= Task to complete =
Filter the entries down to the lines holding "site", then copy those lines.

= Data for this exercise =
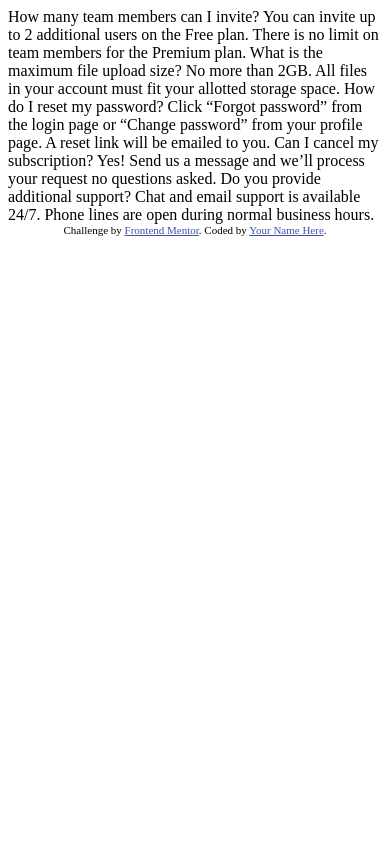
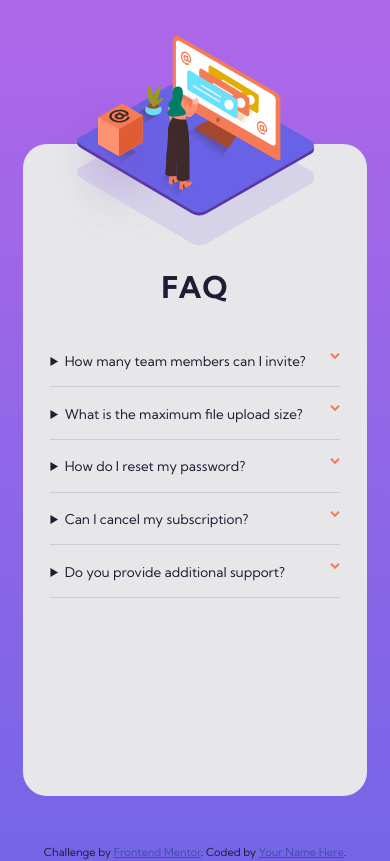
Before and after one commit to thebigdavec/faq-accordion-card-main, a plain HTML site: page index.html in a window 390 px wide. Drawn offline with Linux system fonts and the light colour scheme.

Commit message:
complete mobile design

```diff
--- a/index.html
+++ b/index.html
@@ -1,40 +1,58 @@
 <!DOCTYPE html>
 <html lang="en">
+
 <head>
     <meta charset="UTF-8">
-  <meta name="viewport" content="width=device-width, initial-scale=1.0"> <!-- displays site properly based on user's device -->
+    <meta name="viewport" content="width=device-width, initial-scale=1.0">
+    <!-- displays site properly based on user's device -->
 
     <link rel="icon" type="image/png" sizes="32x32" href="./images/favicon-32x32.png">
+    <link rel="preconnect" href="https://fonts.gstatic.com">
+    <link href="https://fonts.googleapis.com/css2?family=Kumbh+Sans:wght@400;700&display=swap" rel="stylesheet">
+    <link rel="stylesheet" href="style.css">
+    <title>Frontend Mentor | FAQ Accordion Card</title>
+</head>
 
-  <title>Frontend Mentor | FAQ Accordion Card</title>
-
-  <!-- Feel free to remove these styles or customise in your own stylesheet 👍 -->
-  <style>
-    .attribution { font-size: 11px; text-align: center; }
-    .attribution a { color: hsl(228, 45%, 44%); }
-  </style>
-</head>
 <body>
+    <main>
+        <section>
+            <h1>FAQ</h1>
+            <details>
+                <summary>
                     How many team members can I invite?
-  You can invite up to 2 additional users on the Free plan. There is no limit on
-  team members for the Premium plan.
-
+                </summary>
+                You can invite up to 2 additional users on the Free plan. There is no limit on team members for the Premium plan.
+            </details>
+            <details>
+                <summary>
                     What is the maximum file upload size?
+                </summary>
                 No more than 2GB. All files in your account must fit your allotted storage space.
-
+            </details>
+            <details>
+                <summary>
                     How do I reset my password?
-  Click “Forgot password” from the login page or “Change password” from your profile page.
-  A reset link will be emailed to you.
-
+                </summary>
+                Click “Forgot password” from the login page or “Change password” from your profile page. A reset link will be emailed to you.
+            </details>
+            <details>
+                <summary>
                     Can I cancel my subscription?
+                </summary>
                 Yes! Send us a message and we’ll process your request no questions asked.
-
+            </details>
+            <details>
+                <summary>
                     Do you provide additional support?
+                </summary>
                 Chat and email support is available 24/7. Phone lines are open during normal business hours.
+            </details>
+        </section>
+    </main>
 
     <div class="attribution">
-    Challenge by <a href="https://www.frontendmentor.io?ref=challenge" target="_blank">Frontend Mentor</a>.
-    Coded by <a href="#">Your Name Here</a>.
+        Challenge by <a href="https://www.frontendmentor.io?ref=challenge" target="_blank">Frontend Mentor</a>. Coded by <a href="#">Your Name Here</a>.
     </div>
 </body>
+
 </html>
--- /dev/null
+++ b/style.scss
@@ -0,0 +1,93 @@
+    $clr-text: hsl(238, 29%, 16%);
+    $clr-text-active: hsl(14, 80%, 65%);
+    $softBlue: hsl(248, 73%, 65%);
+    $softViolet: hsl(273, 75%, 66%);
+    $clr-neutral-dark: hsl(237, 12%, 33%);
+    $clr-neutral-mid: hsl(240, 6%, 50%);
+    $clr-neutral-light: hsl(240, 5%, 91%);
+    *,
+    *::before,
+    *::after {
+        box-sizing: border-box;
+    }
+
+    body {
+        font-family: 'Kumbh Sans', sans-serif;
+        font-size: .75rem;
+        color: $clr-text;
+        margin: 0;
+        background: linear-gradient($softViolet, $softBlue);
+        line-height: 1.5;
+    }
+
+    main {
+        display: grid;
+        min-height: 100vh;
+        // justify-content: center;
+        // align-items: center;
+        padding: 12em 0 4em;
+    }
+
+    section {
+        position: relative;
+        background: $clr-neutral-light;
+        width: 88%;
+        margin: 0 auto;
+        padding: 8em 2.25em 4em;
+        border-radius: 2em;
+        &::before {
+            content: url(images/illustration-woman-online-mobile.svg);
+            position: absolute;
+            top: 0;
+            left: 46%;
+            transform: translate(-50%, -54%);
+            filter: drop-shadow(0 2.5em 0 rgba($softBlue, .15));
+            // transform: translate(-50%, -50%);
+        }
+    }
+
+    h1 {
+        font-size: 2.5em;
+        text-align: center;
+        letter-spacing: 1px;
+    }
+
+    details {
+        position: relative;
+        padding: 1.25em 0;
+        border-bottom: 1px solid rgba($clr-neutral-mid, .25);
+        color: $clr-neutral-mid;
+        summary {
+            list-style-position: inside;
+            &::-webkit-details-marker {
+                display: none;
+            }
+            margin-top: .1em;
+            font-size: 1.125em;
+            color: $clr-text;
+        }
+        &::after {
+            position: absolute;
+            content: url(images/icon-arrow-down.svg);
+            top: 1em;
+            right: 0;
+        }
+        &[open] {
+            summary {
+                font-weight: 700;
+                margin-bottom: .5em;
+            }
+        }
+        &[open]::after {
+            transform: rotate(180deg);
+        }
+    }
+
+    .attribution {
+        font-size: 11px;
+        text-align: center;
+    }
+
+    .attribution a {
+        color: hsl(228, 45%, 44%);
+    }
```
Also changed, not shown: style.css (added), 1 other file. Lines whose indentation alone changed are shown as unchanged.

==

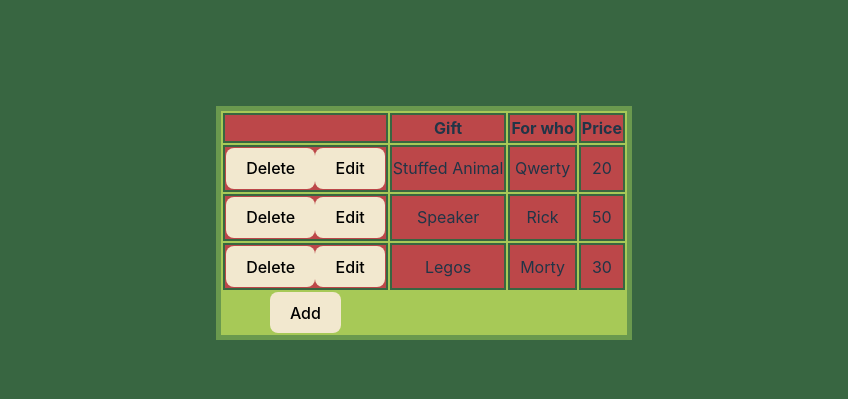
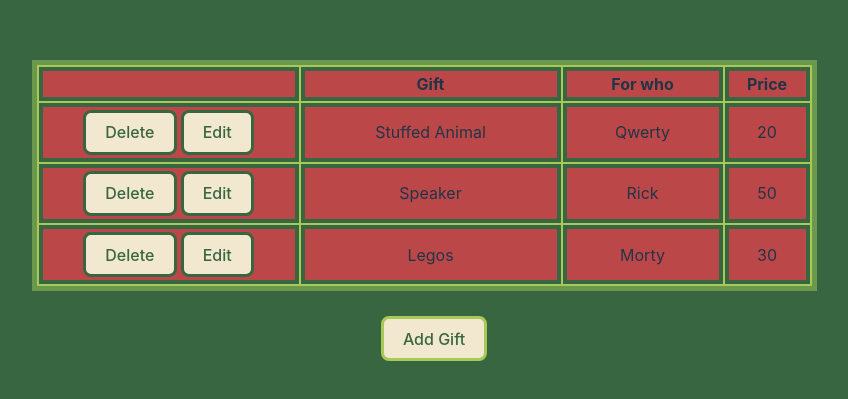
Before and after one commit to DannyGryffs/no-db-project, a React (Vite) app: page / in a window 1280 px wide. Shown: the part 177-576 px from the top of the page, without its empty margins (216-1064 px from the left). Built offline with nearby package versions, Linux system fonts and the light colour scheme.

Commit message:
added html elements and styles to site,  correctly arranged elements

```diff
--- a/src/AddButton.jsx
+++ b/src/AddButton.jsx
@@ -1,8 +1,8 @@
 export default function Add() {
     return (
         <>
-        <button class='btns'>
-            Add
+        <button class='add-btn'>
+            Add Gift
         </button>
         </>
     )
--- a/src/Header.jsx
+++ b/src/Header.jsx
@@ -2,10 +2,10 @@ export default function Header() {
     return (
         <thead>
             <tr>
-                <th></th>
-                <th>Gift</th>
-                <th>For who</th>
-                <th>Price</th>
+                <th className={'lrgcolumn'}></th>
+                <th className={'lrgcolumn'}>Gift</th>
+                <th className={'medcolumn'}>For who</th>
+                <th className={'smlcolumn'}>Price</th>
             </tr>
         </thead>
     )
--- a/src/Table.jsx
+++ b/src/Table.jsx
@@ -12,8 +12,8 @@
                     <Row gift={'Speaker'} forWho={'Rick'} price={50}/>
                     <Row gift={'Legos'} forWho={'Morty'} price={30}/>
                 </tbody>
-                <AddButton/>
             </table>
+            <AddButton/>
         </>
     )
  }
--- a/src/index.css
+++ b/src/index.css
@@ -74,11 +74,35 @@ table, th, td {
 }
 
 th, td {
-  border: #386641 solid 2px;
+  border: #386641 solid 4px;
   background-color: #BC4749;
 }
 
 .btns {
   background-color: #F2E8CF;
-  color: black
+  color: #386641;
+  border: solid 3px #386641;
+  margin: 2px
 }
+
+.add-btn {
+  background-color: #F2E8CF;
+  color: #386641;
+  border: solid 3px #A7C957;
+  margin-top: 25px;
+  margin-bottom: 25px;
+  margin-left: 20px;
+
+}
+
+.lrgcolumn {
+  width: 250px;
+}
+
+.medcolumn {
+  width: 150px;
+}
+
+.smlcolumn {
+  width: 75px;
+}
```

==

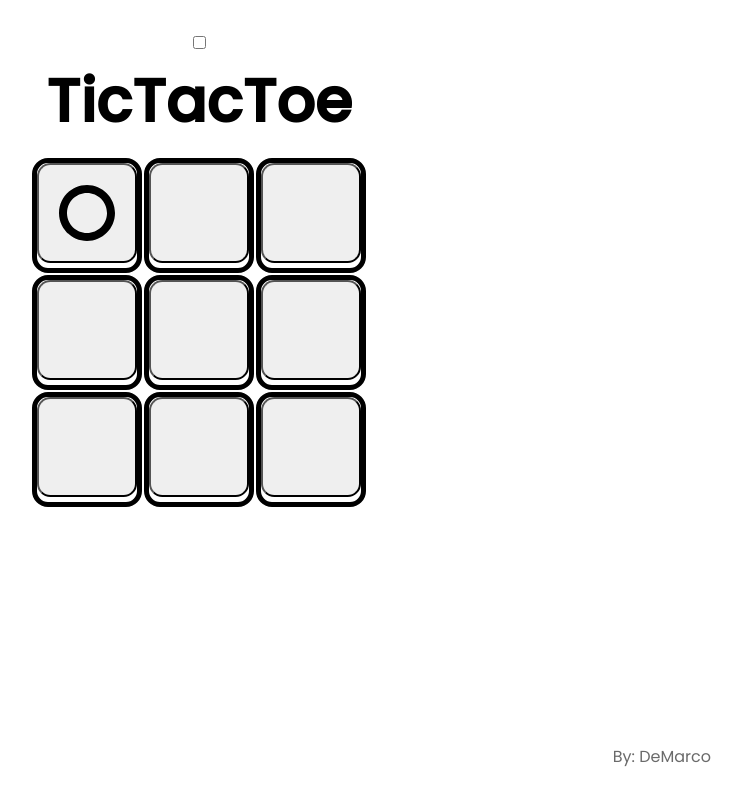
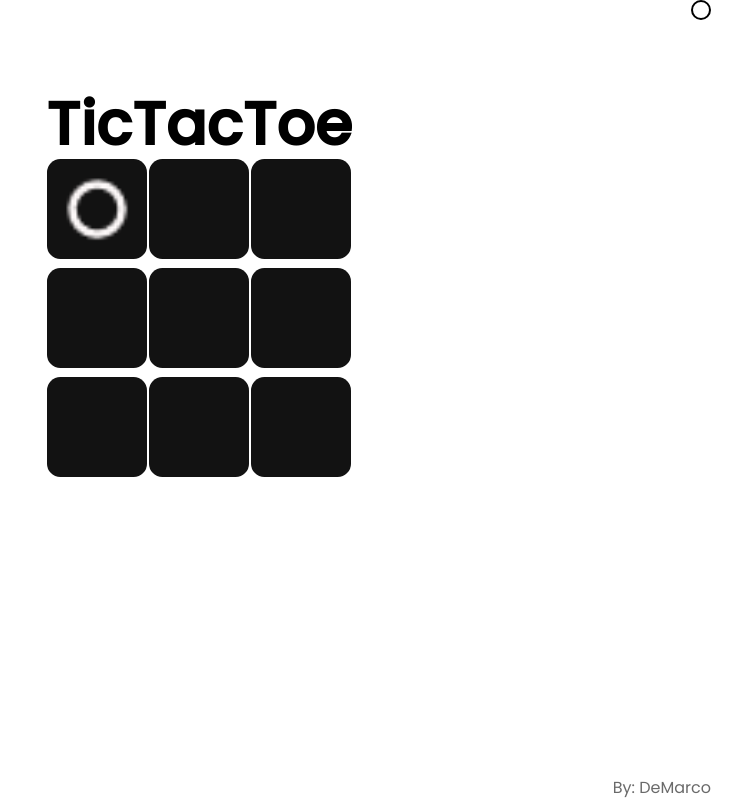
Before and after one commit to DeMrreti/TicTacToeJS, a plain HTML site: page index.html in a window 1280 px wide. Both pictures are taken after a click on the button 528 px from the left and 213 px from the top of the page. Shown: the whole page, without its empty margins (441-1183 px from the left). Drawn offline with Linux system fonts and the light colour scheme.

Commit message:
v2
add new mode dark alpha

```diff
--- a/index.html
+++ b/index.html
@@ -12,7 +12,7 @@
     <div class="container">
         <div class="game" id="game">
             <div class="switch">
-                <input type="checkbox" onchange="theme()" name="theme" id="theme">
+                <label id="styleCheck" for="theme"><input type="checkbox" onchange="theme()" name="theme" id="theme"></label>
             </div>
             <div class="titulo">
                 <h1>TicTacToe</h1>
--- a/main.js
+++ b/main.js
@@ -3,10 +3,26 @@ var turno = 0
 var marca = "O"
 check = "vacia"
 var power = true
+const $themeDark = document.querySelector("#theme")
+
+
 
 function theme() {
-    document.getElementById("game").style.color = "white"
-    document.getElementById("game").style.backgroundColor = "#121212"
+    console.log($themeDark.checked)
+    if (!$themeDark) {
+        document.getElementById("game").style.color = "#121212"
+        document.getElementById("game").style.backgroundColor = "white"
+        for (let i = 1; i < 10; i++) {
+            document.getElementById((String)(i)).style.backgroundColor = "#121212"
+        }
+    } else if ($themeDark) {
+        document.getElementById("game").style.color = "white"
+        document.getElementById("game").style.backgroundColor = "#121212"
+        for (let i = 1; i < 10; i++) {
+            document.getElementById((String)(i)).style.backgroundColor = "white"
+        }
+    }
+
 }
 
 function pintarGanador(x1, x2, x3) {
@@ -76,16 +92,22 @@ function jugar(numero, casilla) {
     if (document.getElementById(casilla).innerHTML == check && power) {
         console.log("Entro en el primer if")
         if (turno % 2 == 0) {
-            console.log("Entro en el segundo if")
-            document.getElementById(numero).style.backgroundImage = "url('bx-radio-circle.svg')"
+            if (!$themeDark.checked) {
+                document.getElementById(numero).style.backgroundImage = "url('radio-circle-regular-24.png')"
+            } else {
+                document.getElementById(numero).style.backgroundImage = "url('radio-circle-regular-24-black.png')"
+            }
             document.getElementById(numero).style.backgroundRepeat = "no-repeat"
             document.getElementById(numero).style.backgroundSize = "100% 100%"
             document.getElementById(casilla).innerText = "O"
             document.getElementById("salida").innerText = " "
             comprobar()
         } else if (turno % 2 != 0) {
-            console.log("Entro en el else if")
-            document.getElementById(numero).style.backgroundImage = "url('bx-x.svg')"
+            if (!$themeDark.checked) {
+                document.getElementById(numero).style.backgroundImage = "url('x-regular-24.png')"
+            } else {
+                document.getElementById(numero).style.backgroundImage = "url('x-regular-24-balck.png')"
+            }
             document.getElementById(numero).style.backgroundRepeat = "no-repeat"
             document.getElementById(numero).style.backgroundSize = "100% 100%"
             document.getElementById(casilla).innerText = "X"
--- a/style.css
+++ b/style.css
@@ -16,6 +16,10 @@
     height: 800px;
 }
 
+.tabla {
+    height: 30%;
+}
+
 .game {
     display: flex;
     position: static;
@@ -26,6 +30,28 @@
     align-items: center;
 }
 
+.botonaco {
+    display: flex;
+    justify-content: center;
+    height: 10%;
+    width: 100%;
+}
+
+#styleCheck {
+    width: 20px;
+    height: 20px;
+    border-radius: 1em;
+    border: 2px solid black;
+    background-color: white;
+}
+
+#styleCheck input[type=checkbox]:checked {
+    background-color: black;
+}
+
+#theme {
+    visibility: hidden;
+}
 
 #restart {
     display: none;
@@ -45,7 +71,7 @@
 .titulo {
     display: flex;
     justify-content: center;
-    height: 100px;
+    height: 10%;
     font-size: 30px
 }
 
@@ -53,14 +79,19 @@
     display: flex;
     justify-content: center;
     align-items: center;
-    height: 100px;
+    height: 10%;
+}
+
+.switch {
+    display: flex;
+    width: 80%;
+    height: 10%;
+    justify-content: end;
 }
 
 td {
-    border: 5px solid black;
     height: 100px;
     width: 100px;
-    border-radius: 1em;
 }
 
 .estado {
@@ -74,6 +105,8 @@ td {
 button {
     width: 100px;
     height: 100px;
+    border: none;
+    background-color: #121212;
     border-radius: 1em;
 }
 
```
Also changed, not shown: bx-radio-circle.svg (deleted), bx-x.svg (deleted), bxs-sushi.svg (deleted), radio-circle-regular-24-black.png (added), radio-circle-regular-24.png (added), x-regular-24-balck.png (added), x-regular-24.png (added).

= Written reply =
Before and after one commit to thebigdavec/faq-accordion-card-main, a plain HTML site: page index.html in a window 390 px wide. Drawn offline with Linux system fonts and the light colour scheme.
-  <meta name="viewport" content="width=device-width, initial-scale=1.0"> <!-- displays site properly based on user's device -->
+    <!-- displays site properly based on user's device -->
added html elements and styles to site,  correctly arranged elements
Before and after one commit to DeMrreti/TicTacToeJS, a plain HTML site: page index.html in a window 1280 px wide. Both pictures are taken after a click on the button 528 px from the left and 213 px from the top of the page. Shown: the whole page, without its empty margins (441-1183 px from the left). Drawn offline with Linux system fonts and the light colour scheme.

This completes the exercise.